Suffolk Collection Process: Swatching and Sketching "Cardigan 1"

All of the Suffolk Collection ideas have been swirling and percolating for a while now but its time to start making them real if I would like to release the collection next autumn (and I really would!)

I am still in flux about the shawls/scarves I have planned and its been a little while since I designed and made a garment so my creativity is leaning that way at the moment.

I decided to get some ideas swatched out for a cardigan worked in a deep brown chunky wool, this is Knit Picks Wool of The Andes in Chocolate. I have a whole sweaters worth and I am dying to turn it into a warm snuggly cardigan.

My inspiration for this cardigan is ploughing. An image in my mind from my childhood, that I keep coming back to, is the tractors moving over the undulating fields and how that changed the landscape for a few weeks until the crops grew back in.

Keeping the overall theme of undulation in mind, I want two types of cable: one that looks like earth turning over as its ploughed and another that looks a little like a tractor tyre print. I will also be adding serious amounts of waist shaping to the cardigan to keep it flattering even though it is bulky so it will undulate over the hips and bust.

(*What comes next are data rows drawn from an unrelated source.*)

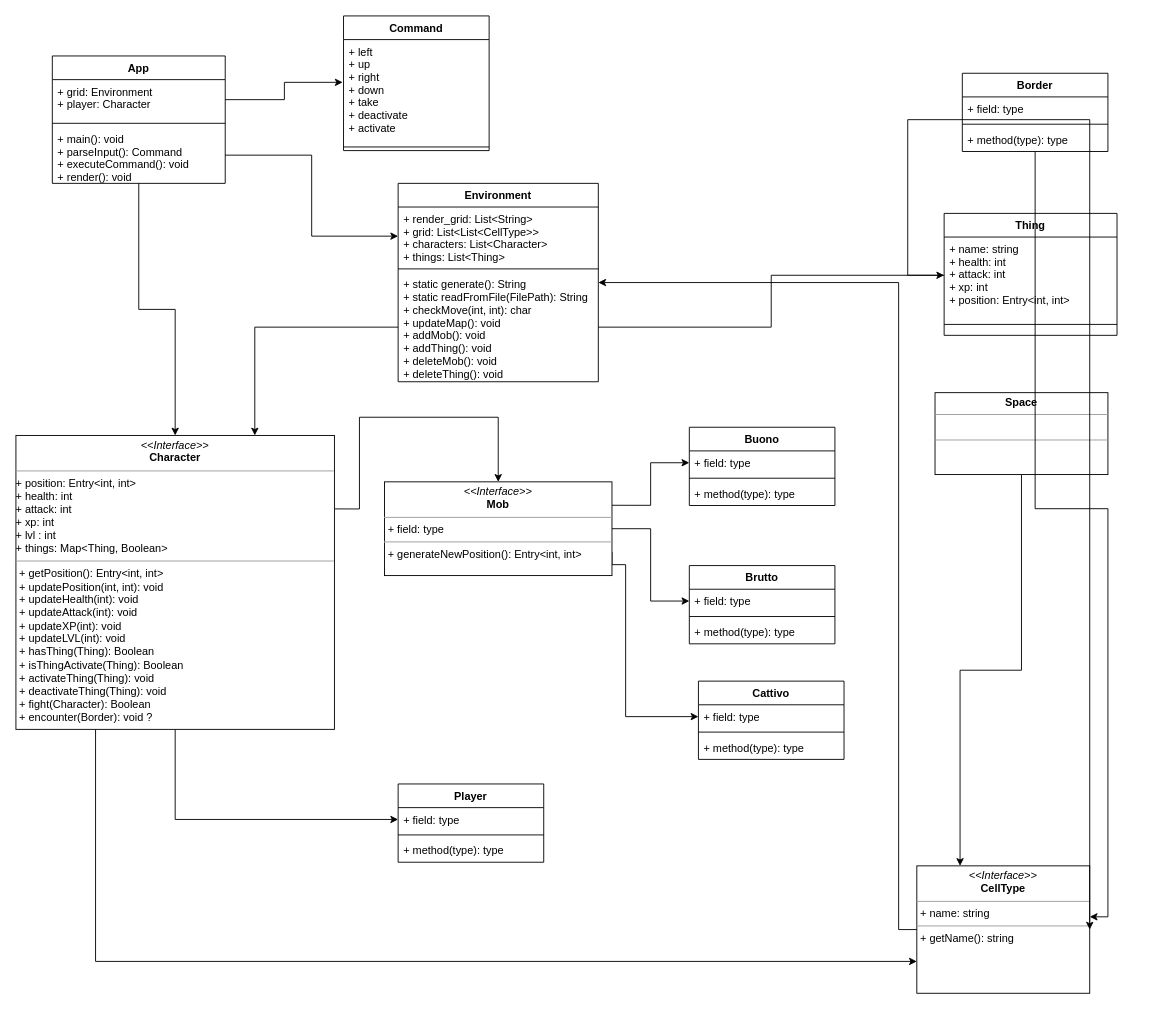
Earlier version of the draw.io diagram docs/src/classDiagram.drawio (RAF96/au-2019-Roguelike). Source tidied: cells renumbered, new cells numbered last; positions are measured from the earlier drawing's top-left corner, leaving out a move shared by most shapes. Both pictures are drawn from the tidied source at 91%, with x=0, y=0 at pixel (15, 15).
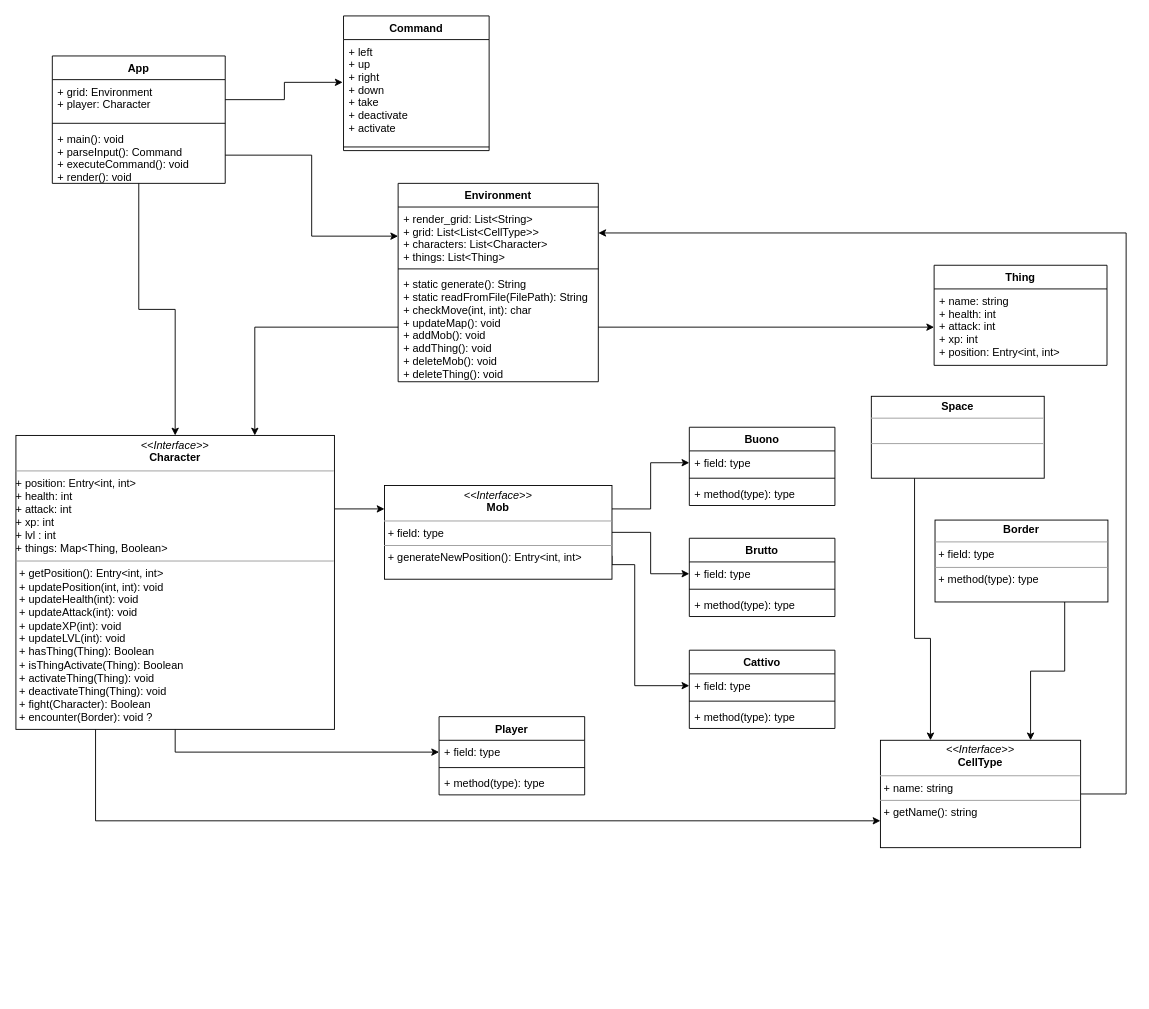
Above is the later version.

The change refers to these unchanged cells:
```xml
<mxCell id="11" value="Environment" style="swimlane;fontStyle=1;align=center;verticalAlign=top;horizontal=1;startSize=26;" parent="1" vertex="1">
  <mxGeometry x="420" y="184" width="220" height="218" as="geometry" />
</mxCell>
<mxCell id="14" value="+ static generate(): String&#10;+ static readFromFile(FilePath): String&#10;+ checkMove(int, int): char&#10;+ updateMap(): void&#10;+ addMob(): void&#10;+ addThing(): void&#10;+ deleteMob(): void&#10;+ deleteThing(): void&#10;" style="text;strokeColor=none;fillColor=none;align=left;verticalAlign=top;spacingLeft=4;spacingRight=4;overflow=hidden;points=[[0,0.5],[1,0.5]];portConstraint=eastwest;" parent="11" vertex="1">
  <mxGeometry y="98" width="220" height="120" as="geometry" />
</mxCell>
<mxCell id="18" value="&lt;p style=&quot;margin: 0px ; margin-top: 4px ; text-align: center&quot;&gt;&lt;i&gt;&amp;lt;&amp;lt;Interface&amp;gt;&amp;gt;&lt;/i&gt;&lt;br&gt;&lt;b&gt;Character&lt;/b&gt;&lt;/p&gt;&lt;hr size=&quot;1&quot;&gt;&lt;div&gt;+ position: Entry&amp;lt;int, int&amp;gt;&lt;/div&gt;&lt;div&gt;+ health: int&lt;/div&gt;&lt;div&gt;+ attack: int&lt;br&gt;&lt;/div&gt;&lt;div&gt;+ xp: int&lt;/div&gt;&lt;div&gt;+ lvl : int&lt;/div&gt;&lt;div&gt;+ things: Map&amp;lt;Thing, Boolean&amp;gt;&lt;/div&gt;&lt;hr size=&quot;1&quot;&gt;&lt;p style=&quot;margin: 0px ; margin-left: 4px&quot;&gt;+ getPosition(): Entry&amp;lt;int, int&amp;gt;&lt;br&gt;&lt;/p&gt;&lt;p style=&quot;margin: 0px ; margin-left: 4px&quot;&gt;+ updatePosition(int, int): void&lt;/p&gt;&lt;p style=&quot;margin: 0px ; margin-left: 4px&quot;&gt;+ updateHealth(int): void&lt;/p&gt;&lt;p style=&quot;margin: 0px ; margin-left: 4px&quot;&gt;+ updateAttack(int): void&lt;/p&gt;&lt;p style=&quot;margin: 0px ; margin-left: 4px&quot;&gt;+ updateXP(int): void&lt;/p&gt;&lt;p style=&quot;margin: 0px ; margin-left: 4px&quot;&gt;+ updateLVL(int): void&lt;/p&gt;&lt;p style=&quot;margin: 0px ; margin-left: 4px&quot;&gt;+ hasThing(Thing): Boolean&lt;/p&gt;&lt;p style=&quot;margin: 0px ; margin-left: 4px&quot;&gt;+ isThingActivate(Thing): Boolean&lt;/p&gt;&lt;p style=&quot;margin: 0px ; margin-left: 4px&quot;&gt;+ activateThing(Thing): void&lt;/p&gt;&lt;p style=&quot;margin: 0px ; margin-left: 4px&quot;&gt;+ deactivateThing(Thing): void&lt;br&gt;&lt;/p&gt;&lt;p style=&quot;margin: 0px ; margin-left: 4px&quot;&gt;+ fight(Character): Boolean&lt;br&gt;&lt;/p&gt;&lt;p style=&quot;margin: 0px ; margin-left: 4px&quot;&gt;+ encounter(Border): void ?&lt;/p&gt;&lt;p style=&quot;margin: 0px ; margin-left: 4px&quot;&gt;&lt;br&gt;&lt;/p&gt;" style="verticalAlign=top;align=left;overflow=fill;fontSize=12;fontFamily=Helvetica;html=1;" parent="1" vertex="1">
  <mxGeometry y="461" width="350" height="323" as="geometry" />
</mxCell>
<mxCell id="35" value="+ field: type" style="text;strokeColor=none;fillColor=none;align=left;verticalAlign=top;spacingLeft=4;spacingRight=4;overflow=hidden;points=[[0,0.5],[1,0.5]];portConstraint=eastwest;" parent="34" vertex="1">
  <mxGeometry y="26" width="160" height="26" as="geometry" />
</mxCell>
<mxCell id="41" value="+ name: string&#10;+ health: int&#10;+ attack: int&#10;+ xp: int&#10;+ position: Entry&lt;int, int&gt;" style="text;strokeColor=none;fillColor=none;align=left;verticalAlign=top;spacingLeft=4;spacingRight=4;overflow=hidden;points=[[0,0.5],[1,0.5]];portConstraint=eastwest;" parent="40" vertex="1">
  <mxGeometry y="26" width="190" height="84" as="geometry" />
</mxCell>
```

The edit, as a diff of the source:
```diff
@@
     <mxCell id="2" value="Player" style="swimlane;fontStyle=1;align=center;verticalAlign=top;horizontal=1;startSize=26;" parent="1" vertex="1">
-      <mxGeometry x="420" y="844" width="160" height="86" as="geometry" />
+      <mxGeometry x="465" y="770" width="160" height="86" as="geometry" />
     </mxCell>
@@
+    <mxCell id="17" style="edgeStyle=orthogonalEdgeStyle;rounded=0;jettySize=auto;html=1;exitX=0.25;exitY=1;exitDx=0;exitDy=0;entryX=0;entryY=0.75;entryDx=0;entryDy=0;" parent="1" edge="1" source="18" target="48">
+      <mxGeometry relative="1" as="geometry" />
+    </mxCell>
-    <mxCell id="16" style="edgeStyle=orthogonalEdgeStyle;rounded=0;jettySize=auto;html=1;exitX=1;exitY=0.25;exitDx=0;exitDy=0;entryX=0.5;entryY=0;entryDx=0;entryDy=0;" parent="1" edge="1" source="18" target="25">
+    <mxCell id="16" style="edgeStyle=orthogonalEdgeStyle;rounded=0;jettySize=auto;html=1;exitX=1;exitY=0.25;exitDx=0;exitDy=0;entryX=0;entryY=0.25;entryDx=0;entryDy=0;" parent="1" edge="1" source="18" target="25">
       <mxGeometry relative="1" as="geometry" />
     </mxCell>
-    <mxCell id="17" style="edgeStyle=orthogonalEdgeStyle;rounded=0;jettySize=auto;html=1;exitX=0.25;exitY=1;exitDx=0;exitDy=0;entryX=0;entryY=0.75;entryDx=0;entryDy=0;" parent="1" edge="1" source="18" target="48">
-      <mxGeometry relative="1" as="geometry" />
-    </mxCell>
@@
     <mxCell id="24" style="edgeStyle=orthogonalEdgeStyle;rounded=0;jettySize=auto;html=1;exitX=1;exitY=0.75;exitDx=0;exitDy=0;entryX=0;entryY=0.5;entryDx=0;entryDy=0;" parent="1" edge="1" source="25" target="35">
       <mxGeometry relative="1" as="geometry">
         <Array as="points">
           <mxPoint x="655" y="603" />
-          <mxPoint x="670" y="603" />
-          <mxPoint x="670" y="770" />
+          <mxPoint x="680" y="603" />
+          <mxPoint x="680" y="736" />
         </Array>
       </mxGeometry>
     </mxCell>
     <mxCell id="25" value="&lt;p style=&quot;margin: 0px ; margin-top: 4px ; text-align: center&quot;&gt;&lt;i&gt;&amp;lt;&amp;lt;Interface&amp;gt;&amp;gt;&lt;/i&gt;&lt;br&gt;&lt;b&gt;Mob&lt;/b&gt;&lt;/p&gt;&lt;hr size=&quot;1&quot;&gt;&lt;p style=&quot;margin: 0px ; margin-left: 4px&quot;&gt;+ field: type&lt;br&gt;&lt;/p&gt;&lt;hr size=&quot;1&quot;&gt;&lt;p style=&quot;margin: 0px ; margin-left: 4px&quot;&gt;+ generateNewPosition(): Entry&amp;lt;int, int&amp;gt;&lt;/p&gt;" style="verticalAlign=top;align=left;overflow=fill;fontSize=12;fontFamily=Helvetica;html=1;" parent="1" vertex="1">
-      <mxGeometry x="405" y="512" width="250" height="103" as="geometry" />
+      <mxGeometry x="405" y="516" width="250" height="103" as="geometry" />
     </mxCell>
@@
     <mxCell id="30" value="Brutto" style="swimlane;fontStyle=1;align=center;verticalAlign=top;horizontal=1;startSize=26;" parent="1" vertex="1">
-      <mxGeometry x="740" y="604" width="160" height="86" as="geometry" />
+      <mxGeometry x="740" y="574" width="160" height="86" as="geometry" />
     </mxCell>
@@
     <mxCell id="34" value="Cattivo" style="swimlane;fontStyle=1;align=center;verticalAlign=top;horizontal=1;startSize=26;" parent="1" vertex="1">
-      <mxGeometry x="750" y="731" width="160" height="86" as="geometry" />
+      <mxGeometry x="740" y="697" width="160" height="86" as="geometry" />
     </mxCell>
@@
     <mxCell id="40" value="Thing" style="swimlane;fontStyle=1;align=center;verticalAlign=top;horizontal=1;startSize=26;" parent="1" vertex="1">
-      <mxGeometry x="1020" y="217" width="190" height="134" as="geometry" />
+      <mxGeometry x="1009" y="274" width="190" height="110" as="geometry" />
     </mxCell>
@@
     <mxCell id="42" style="line;strokeWidth=1;fillColor=none;align=left;verticalAlign=middle;spacingTop=-1;spacingLeft=3;spacingRight=3;labelPosition=right;" parent="40" vertex="1">
-      <mxGeometry y="110" width="190" height="24" as="geometry" />
+      <mxGeometry y="110" width="190" as="geometry" />
     </mxCell>
-    <mxCell id="43" style="edgeStyle=orthogonalEdgeStyle;rounded=0;jettySize=auto;html=1;entryX=0.25;entryY=0;entryDx=0;entryDy=0;" parent="1" edge="1" source="44" target="48">
-      <mxGeometry relative="1" as="geometry" />
+    <mxCell id="43" style="edgeStyle=orthogonalEdgeStyle;rounded=0;jettySize=auto;html=1;exitX=0.25;exitY=1;exitDx=0;exitDy=0;entryX=0.25;entryY=0;entryDx=0;entryDy=0;" parent="1" edge="1" source="44" target="48">
+      <mxGeometry relative="1" as="geometry">
+        <Array as="points">
+          <mxPoint x="988" y="684" />
+          <mxPoint x="1005" y="684" />
+        </Array>
+      </mxGeometry>
     </mxCell>
     <mxCell id="44" value="&lt;p style=&quot;margin: 0px ; margin-top: 4px ; text-align: center&quot;&gt;&lt;b&gt;Space&lt;/b&gt;&lt;/p&gt;&lt;hr size=&quot;1&quot;&gt;&lt;p style=&quot;margin: 0px ; margin-left: 4px&quot;&gt;&lt;br&gt;&lt;/p&gt;&lt;hr size=&quot;1&quot;&gt;&lt;p style=&quot;margin: 0px ; margin-left: 4px&quot;&gt;&lt;br&gt;&lt;/p&gt;" style="verticalAlign=top;align=left;overflow=fill;fontSize=12;fontFamily=Helvetica;html=1;" parent="1" vertex="1">
-      <mxGeometry x="1010" y="414" width="190" height="90" as="geometry" />
+      <mxGeometry x="940" y="418" width="190" height="90" as="geometry" />
     </mxCell>
@@
-    <mxCell id="46" style="edgeStyle=orthogonalEdgeStyle;rounded=0;jettySize=auto;html=1;exitX=1;exitY=0.5;exitDx=0;exitDy=0;entryX=0;entryY=0.5;entryDx=0;entryDy=0;" parent="1" edge="1" source="14" target="41">
-      <mxGeometry relative="1" as="geometry" />
-    </mxCell>
-    <mxCell id="47" style="edgeStyle=orthogonalEdgeStyle;rounded=0;jettySize=auto;html=1;" parent="1" edge="1" source="48" target="11">
+    <mxCell id="47" style="edgeStyle=orthogonalEdgeStyle;rounded=0;jettySize=auto;html=1;exitX=1;exitY=0.5;exitDx=0;exitDy=0;entryX=1;entryY=0.25;entryDx=0;entryDy=0;" parent="1" edge="1" source="48" target="11">
       <mxGeometry relative="1" as="geometry">
         <Array as="points">
-          <mxPoint x="970" y="1004" />
-          <mxPoint x="970" y="293" />
+          <mxPoint x="1220" y="855" />
+          <mxPoint x="1220" y="239" />
         </Array>
       </mxGeometry>
     </mxCell>
     <mxCell id="48" value="&lt;p style=&quot;margin: 0px ; margin-top: 4px ; text-align: center&quot;&gt;&lt;i&gt;&amp;lt;&amp;lt;Interface&amp;gt;&amp;gt;&lt;/i&gt;&lt;br&gt;&lt;b&gt;CellType&lt;/b&gt;&lt;/p&gt;&lt;hr size=&quot;1&quot;&gt;&lt;p style=&quot;margin: 0px ; margin-left: 4px&quot;&gt;+ name: string&lt;/p&gt;&lt;hr size=&quot;1&quot;&gt;&lt;p style=&quot;margin: 0px ; margin-left: 4px&quot;&gt;+ getName(): string&lt;/p&gt;" style="verticalAlign=top;align=left;overflow=fill;fontSize=12;fontFamily=Helvetica;html=1;" parent="1" vertex="1">
-      <mxGeometry x="990" y="934" width="190" height="140" as="geometry" />
+      <mxGeometry x="950" y="796" width="220" height="118" as="geometry" />
     </mxCell>
-    <mxCell id="49" style="edgeStyle=orthogonalEdgeStyle;rounded=0;jettySize=auto;html=1;entryX=1;entryY=0.5;entryDx=0;entryDy=0;" parent="1" edge="1" source="41" target="48">
-      <mxGeometry relative="1" as="geometry">
-        <Array as="points">
-          <mxPoint x="980" y="285" />
-          <mxPoint x="980" y="114" />
-        </Array>
-      </mxGeometry>
-    </mxCell>
-    <mxCell id="50" style="edgeStyle=orthogonalEdgeStyle;rounded=0;jettySize=auto;html=1;entryX=1;entryY=0.4;entryDx=0;entryDy=0;entryPerimeter=0;" parent="1" edge="1" source="51" target="48">
-      <mxGeometry relative="1" as="geometry" />
-    </mxCell>
-    <mxCell id="51" value="Border" style="swimlane;fontStyle=1;align=center;verticalAlign=top;horizontal=1;startSize=26;" parent="1" vertex="1">
-      <mxGeometry x="1040" y="63" width="160" height="86" as="geometry" />
-    </mxCell>
-    <mxCell id="52" value="+ field: type" style="text;strokeColor=none;fillColor=none;align=left;verticalAlign=top;spacingLeft=4;spacingRight=4;overflow=hidden;" parent="51" vertex="1">
-      <mxGeometry y="26" width="160" height="26" as="geometry" />
-    </mxCell>
-    <mxCell id="53" style="line;strokeWidth=1;fillColor=none;align=left;verticalAlign=middle;spacingTop=-1;spacingLeft=3;spacingRight=3;labelPosition=right;" parent="51" vertex="1">
-      <mxGeometry y="52" width="160" height="8" as="geometry" />
-    </mxCell>
-    <mxCell id="54" value="+ method(type): type" style="text;strokeColor=none;fillColor=none;align=left;verticalAlign=top;spacingLeft=4;spacingRight=4;overflow=hidden;" parent="51" vertex="1">
-      <mxGeometry y="60" width="160" height="26" as="geometry" />
-    </mxCell>
+    <mxCell id="55" style="edgeStyle=orthogonalEdgeStyle;rounded=0;jettySize=auto;html=1;exitX=0.75;exitY=1;exitDx=0;exitDy=0;entryX=0.75;entryY=0;entryDx=0;entryDy=0;" parent="1" edge="1" source="56" target="48">
+      <mxGeometry relative="1" as="geometry" />
+    </mxCell>
+    <mxCell id="56" value="&lt;p style=&quot;margin: 0px ; margin-top: 4px ; text-align: center&quot;&gt;&lt;b&gt;Border&lt;/b&gt;&lt;/p&gt;&lt;hr size=&quot;1&quot;&gt;&lt;p style=&quot;margin: 0px ; margin-left: 4px&quot;&gt;+ field: type&lt;/p&gt;&lt;hr size=&quot;1&quot;&gt;&lt;p style=&quot;margin: 0px ; margin-left: 4px&quot;&gt;+ method(type): type&lt;/p&gt;" style="verticalAlign=top;align=left;overflow=fill;fontSize=12;fontFamily=Helvetica;html=1;" parent="1" vertex="1">
+      <mxGeometry x="1010" y="554" width="190" height="90" as="geometry" />
+    </mxCell>
+    <mxCell id="46" style="edgeStyle=orthogonalEdgeStyle;rounded=0;jettySize=auto;html=1;exitX=1;exitY=0.5;exitDx=0;exitDy=0;entryX=0;entryY=0.5;entryDx=0;entryDy=0;" parent="1" edge="1" source="14" target="41">
+      <mxGeometry relative="1" as="geometry" />
+    </mxCell>
```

I have done the first sketch and swatch

The first pass of the swatch has told me that the stitch patterns are not quite what I hoped but that I am on the right track. I will rip this back and have another try.
The sketch helped refine the ideas and I am pretty happy with it. I have two unanswered questions at the moment: I am not sure about the neckline or what to do about pockets.
I think I want a simple neckline, something more sophisticated than a hood probably (although I may go hood), but I am getting a bit bored of round necks. The current thinking on the neck is to make it square but flapped back and a collar added to create almost lapels but it doesn’t feel quite right. Perhaps a nice deep V would fit the bill or a scooped neckline? As I type, scooped is winning hands down and the mind is whirring again. While I’d like to get all the details smoothed out before I start knitting, this is planned to be bottom up seamless so I will have a fair amount of pondering time before I make a decision.
The decision to make it bottom up seamless isn’t anything to do with an uncertain neckline though. That is just a happy accident. Because I had decided that there would be cables running hip to collar and cuff to collar and also that the yoke would be a raglan it made sense to me to make it bottom up rather than top down. With a wide range of sizes, it will be easier to instruct people to decrease over a pattern than add it as they increase. Also there is a lot going on in the pattern with cables and different stitches, much easier to get used to the patterns without having any shaping to do at first then ease ourselves in with a little waist shaping before hitting the yoke.
As for the pockets, a cosy cardigan really needs pockets but in a bulky jumper it can add a lot of, well, bulk. Ideally I’d have concealed pockets running vertically but I need to work out if I can do that and still keep the design suitable for an intermediate knitter. These pockets might ruin the plan for establishing all the patterns without any other complications! If I do I’ll have to work out how to line the pocket whether it will be knitted, and if so in this wool or a finer yarn. To date I have only included patch pockets on my designs but this is an area I really want to explore as I am never quite as comfortable in a cardigan without pockets. Is this a universal thing?
I hope you enjoyed this peek into a design in progress and will follow the cardigan through to publication with me. My next steps when I am happy with swatch and sketch will be to do the maths. For other posts in this series take a look here.



  1. says

    Thanks for letting us into the design process … I like the sketch very much. I understand the desire for pockets – shall be interested to see how you work that out. A scoop neck would be very feminine. :)

  2. says

    It’s so interesting to follow the pattern creation process with you. I had no idea how patterns went from idea to full version. A different neckline would be my choice: the one in the sketch seems a little… ‘mature’ for my taste anyway. Pockets are always good, especially for us less confident types who like some form of hiding at all times!